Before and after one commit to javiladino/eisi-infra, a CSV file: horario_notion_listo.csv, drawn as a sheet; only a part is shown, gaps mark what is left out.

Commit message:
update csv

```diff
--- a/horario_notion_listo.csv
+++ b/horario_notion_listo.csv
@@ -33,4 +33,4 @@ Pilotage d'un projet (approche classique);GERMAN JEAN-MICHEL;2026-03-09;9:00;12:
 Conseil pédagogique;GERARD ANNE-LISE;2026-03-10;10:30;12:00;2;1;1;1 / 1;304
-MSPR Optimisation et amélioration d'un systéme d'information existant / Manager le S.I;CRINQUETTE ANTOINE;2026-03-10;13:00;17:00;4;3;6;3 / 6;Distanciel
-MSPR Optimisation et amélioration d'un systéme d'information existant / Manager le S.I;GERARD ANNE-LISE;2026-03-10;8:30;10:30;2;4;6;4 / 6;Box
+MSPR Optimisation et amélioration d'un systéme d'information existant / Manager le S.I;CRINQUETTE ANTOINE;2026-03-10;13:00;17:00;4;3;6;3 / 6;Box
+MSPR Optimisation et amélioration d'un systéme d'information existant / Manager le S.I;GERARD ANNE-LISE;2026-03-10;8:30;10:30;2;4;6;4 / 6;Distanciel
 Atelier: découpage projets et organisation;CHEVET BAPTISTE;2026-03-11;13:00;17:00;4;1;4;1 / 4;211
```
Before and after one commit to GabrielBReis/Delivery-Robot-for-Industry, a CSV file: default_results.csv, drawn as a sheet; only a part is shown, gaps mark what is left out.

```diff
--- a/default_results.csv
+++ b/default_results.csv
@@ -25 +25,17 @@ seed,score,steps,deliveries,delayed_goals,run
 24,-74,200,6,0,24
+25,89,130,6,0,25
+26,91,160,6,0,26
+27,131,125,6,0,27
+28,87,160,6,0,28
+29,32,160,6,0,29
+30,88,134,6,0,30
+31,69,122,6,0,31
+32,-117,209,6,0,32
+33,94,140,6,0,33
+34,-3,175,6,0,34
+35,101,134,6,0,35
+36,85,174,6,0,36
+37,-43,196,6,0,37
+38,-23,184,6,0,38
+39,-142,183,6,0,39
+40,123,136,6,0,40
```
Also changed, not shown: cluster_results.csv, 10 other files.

------

### What needs to be done
Go through the material and select each line with the string "Optimisation" in it.

### Completed exercise
-MSPR Optimisation et amélioration d'un systéme d'information existant / Manager le S.I;CRINQUETTE ANTOINE;2026-03-10;13:00;17:00;4;3;6;3 / 6;Distanciel
-MSPR Optimisation et amélioration d'un systéme d'information existant / Manager le S.I;GERARD ANNE-LISE;2026-03-10;8:30;10:30;2;4;6;4 / 6;Box
+MSPR Optimisation et amélioration d'un systéme d'information existant / Manager le S.I;CRINQUETTE ANTOINE;2026-03-10;13:00;17:00;4;3;6;3 / 6;Box
+MSPR Optimisation et amélioration d'un systéme d'information existant / Manager le S.I;GERARD ANNE-LISE;2026-03-10;8:30;10:30;2;4;6;4 / 6;Distanciel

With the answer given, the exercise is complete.